As far as Verroken’s concerned, yes, doping in amateur sport could be a problem, but it comes down to intent. “Is somebody intending to use a medication in order to enhance their performance? At amateur, recreational level sport, there is that opportunity,” she says. “Significantly, though, at an amateur level there is less likely to be either a year-round drug testing programme or a programme that’s focused on competitions.” As a result, the savvy amateur doper could have plenty of time between competitions to use drugs and then simply stop taking them in time to avoid detection.
Stopping dopers is about first focusing resources on those sports where it’s most likely, says Verroken: “Rugby would be one of those, possibly football, certainly athletics, weightlifting, perhaps to a certain extent tennis and definitely swimming, where the use of certain substances at an early age would lead to an advantage.” Then get into those sports early, but not just with a deterrent. Rather, it’s about athletes understanding they don’t need drugs if they put themselves – their health, and the reputation of their sport and their families – first. “There’s a lot you can do without having an oppressive testing regime.”
One contender for the fastest growing amateur sport has got to be ultrarunning. Figures compiled by Ultrarunning Magazine in the US last year show that over the past decade the number of events has more than doubled, and there are now more than 1,200 races.

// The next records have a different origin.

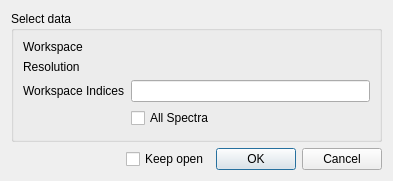
First picture: the form in qt/scientific_interfaces/Indirect/ConvFitAddWorkspaceDialog.ui, repository mantidproject/mantid, before the edit.
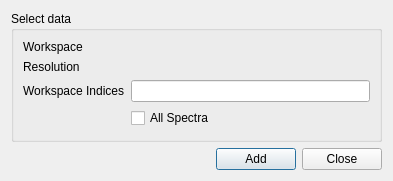
Second picture: the form after the edit. Custom widgets are drawn as their Qt base class.

Diff of the .ui file:
```diff
--- a/qt/scientific_interfaces/Indirect/ConvFitAddWorkspaceDialog.ui
+++ b/qt/scientific_interfaces/Indirect/ConvFitAddWorkspaceDialog.ui
@@ -126,19 +126,16 @@
        </spacer>
       </item>
       <item>
-       <widget class="QCheckBox" name="ckKeepOpen">
+       <widget class="QPushButton" name="pbAdd">
         <property name="text">
-         <string>Keep open</string>
+         <string>Add</string>
         </property>
        </widget>
       </item>
       <item>
-       <widget class="QDialogButtonBox" name="buttonBox">
-        <property name="orientation">
-         <enum>Qt::Horizontal</enum>
-        </property>
-        <property name="standardButtons">
-         <set>QDialogButtonBox::Cancel|QDialogButtonBox::Ok</set>
+       <widget class="QPushButton" name="pbClose">
+        <property name="text">
+         <string>Close</string>
         </property>
        </widget>
       </item>
```
Left out of the diff: 32 changed lines with no effect on the pictures.
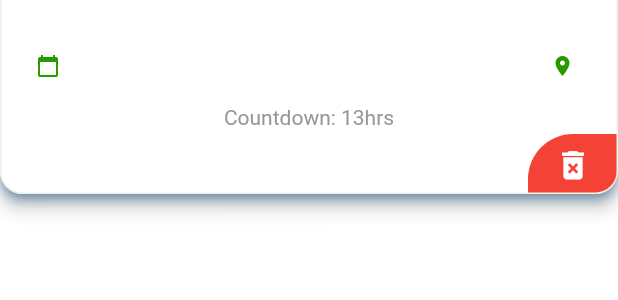
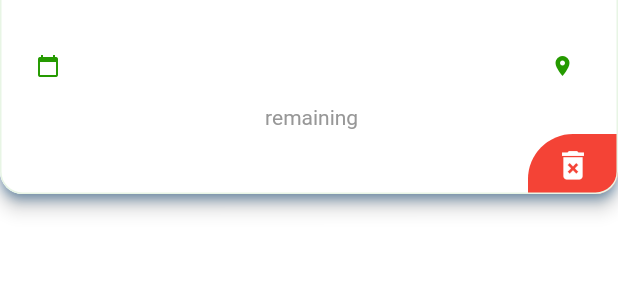
Before and after one commit to ElieBamunoba/MyTimeTable, a Flutter app: the UpcomingUnitCard widget shown alone on an empty page, opened directly with empty values, after a tap on the "delete forever" icon, on a phone screen of 412 x 824 dp. Shown: the part 130-430 px from the top of the screen. Run offline on Flutter 3.47's test engine with Material 2 defaults, Android fonts, the phone set to English and light mode, and no system bars; our stand-ins replace equatable, flutter_bloc, flutter_svg, fluttertoast, shared_preferences; accounts and stored records are empty; Roboto replaces fonts that are missing (Montserrat); statements that could not run were skipped.

Commit message:
countdown logic

```diff
--- a/lib/presentation/Widgets/up_coming_unit_card.dart
+++ b/lib/presentation/Widgets/up_coming_unit_card.dart
@@ -1,16 +1,98 @@
+import 'dart:async';
+
 import 'package:flutter/material.dart';
 import 'package:flutter_bloc/flutter_bloc.dart';
+import 'package:intl/intl.dart';
 
 import '../../bloc/saved_units/saved_units_bloc.dart';
 import '../../models/unit_model.dart';
 import '/constants/colors.dart';
 
-class UpcomingUnitCard extends StatelessWidget {
+class UpcomingUnitCard extends StatefulWidget {
   const UpcomingUnitCard({
-    super.key,
+    Key? key,
     required this.unit,
-  });
+  }) : super(key: key);
   final UnitModel unit;
+
+  @override
+  State<UpcomingUnitCard> createState() => _UpcomingUnitCardState();
+}
+
+class _UpcomingUnitCardState extends State<UpcomingUnitCard> {
+  String message = "";
+
+  String formatTime(int time, String singular, String plural) {
+    if (time == 1) {
+      return "${NumberFormat().format(time)} $singular";
+    } else {
+      return "${NumberFormat().format(time)} $plural";
+    }
+  }
+
+  void startTimer() {
+    final date = widget.unit?.date ?? '0000 00/00/00';
+    final time = widget.unit?.time ?? '00:00AM-00:00AM';
+    DateTime startTime = DateFormat('dd/MM/yy hh:mma')
+        .parse('${date.split(" ")[1]} ${time.split('-')[0]}');
+    // Calculate the difference between the start time and the current time
+    Duration difference = startTime.difference(DateTime.now());
+
+    // If the start time is in the past, set the duration to 0
+    if (difference.isNegative) {
+      difference = Duration(seconds: 0);
+    }
+
+    // Create a stream that emits a value every second
+    Stream<int> stream = Stream.periodic(Duration(seconds: 1), (int count) {
+      setState(() {});
+      message = "";
+      return count;
+    });
+
+    // Declare the subscription variable
+    StreamSubscription? subscription;
+
+    // Listen to the stream and execute some code every time a value is emitted
+    subscription = stream.listen((int count) {
+      Duration remaining = difference - Duration(seconds: count);
+
+      if (remaining.isNegative) {
+        // If the remaining time is negative, cancel the subscription
+        subscription!.cancel();
+      } else {
+        int days = remaining.inDays;
+        int hours = remaining.inHours % 24;
+        int minutes = remaining.inMinutes % 60;
+        int seconds = remaining.inSeconds % 60;
+
+        if (remaining.inDays >= 1) {
+          message += formatTime(days, "day", "days");
+          if (hours > 0) {
+            message +=
+                " ${formatTime(hours, "hour", "hours")} ${formatTime(minutes, "minute", "minutes")}";
+          }
+        } else if (remaining.inHours >= 1) {
+          message += formatTime(hours, "hour", "hours");
+          if (minutes > 0) {
+            message += " ${formatTime(minutes, "minute", "minutes")} ";
+          }
+        } else {
+          message += formatTime(minutes, "minute", "minutes");
+          if (seconds > 0) {
+            message += " ${formatTime(seconds, "second", "seconds")}";
+          }
+        }
+      }
+    });
+  }
+
+  @override
+  void didChangeDependencies() {
+    print("heyyyyyyyyyyyyyyyyyyyyyy");
+    startTimer();
+    super.didChangeDependencies();
+  }
 
   @override
   Widget build(BuildContext context) {
@@ -42,8 +124,8 @@ class UpcomingUnitCard extends StatelessWidget {
               mainAxisAlignment: MainAxisAlignment.spaceEvenly,
               crossAxisAlignment: CrossAxisAlignment.center,
               children: [
-                Text(unit.courseCode.toString()),
-                Text(unit.time.toString()),
+                Text(widget.unit.courseCode.toString()),
+                Text(widget.unit.time.toString()),
                 Row(
                   mainAxisAlignment: MainAxisAlignment.spaceBetween,
                   children: [
@@ -55,7 +137,7 @@ class UpcomingUnitCard extends StatelessWidget {
                           size: 16,
                         ),
                         const SizedBox(width: 10),
-                        Text(unit.date.toString()),
+                        Text(widget.unit.date.toString()),
                       ],
                     ),
                     Row(
@@ -66,12 +148,12 @@ class UpcomingUnitCard extends StatelessWidget {
                           size: 16,
                         ),
                         const SizedBox(width: 5),
-                        Text(unit.venue.toString()),
+                        Text(widget.unit.venue.toString()),
                       ],
                     ),
                   ],
                 ),
-                const Text("Countdown: 13hrs"),
+                Text("$message remaining"),
               ],
             ),
           ),
@@ -89,7 +171,9 @@ class UpcomingUnitCard extends StatelessWidget {
               icon: const Icon(Icons.delete_forever,
                   color: Colors.white, size: 25),
               onPressed: () {
-                context.read<SavedUnitsBloc>().add(DeleteUnit(unit: unit));
+                context
+                    .read<SavedUnitsBloc>()
+                    .add(DeleteUnit(unit: widget.unit));
                 context.read<SavedUnitsBloc>().add(LoadSavedUnits());
               },
             ),
```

With more runners, sponsors and prize money entering the sport than ever before, is it just a matter of time before ultrarunning has its own spate of doping scandals? Elite ultrarunner and Grand Slam of Ultrarunning record holder, Ian Sharman, doesn’t necessarily think so – at least not on the trails. “I think there’s definitely a cultural difference between the cyclists and the triathletes, and the runners. But also between the road-based people and the trail-based people. Trails do tend to be more about runners who love what they’re doing and, ultimately, if you don’t love running you’re going to find it very difficult to do a 100-mile race through the mountains.”
There are also myriad factors that doping just wouldn’t help with in ultrarunning, says Sharman: from tactics for handling nutrition and the weather, to running at night. “The longer and more extreme the race is then the less the physical side – that one % that doping can influence – will matter.”
While he says he would be surprised if any of those he knows among the elite ultrarunners were doping, it would be foolish to assume there’s no one doping in ultrarunning, and people have been caught. The two biggest prize-money races on the ultrarunning circuit are South Africa’s Comrades Marathon and Two Oceans Marathon. The top 10 runners can win money, so all have to take a drug test after the race. In 2012, Comrades winner Ludwick Mamabolo tested positive for a banned substance but was later cleared, while Two Oceans winner Natalia Volgina was stripped of her title in 2013 after being found guilty of using anabolic steroids.
“Clearly, it is happening where there’s the incentive,” he says, “but that’s also on the roads, rather than the trails. I think in my sport, everyone wants everyone else to do well. I’m sure that will change over time as more money comes into the sport, but even if you had mega bucks in ultrarunning, I don’t see it ever becoming as it is in professional cycling.”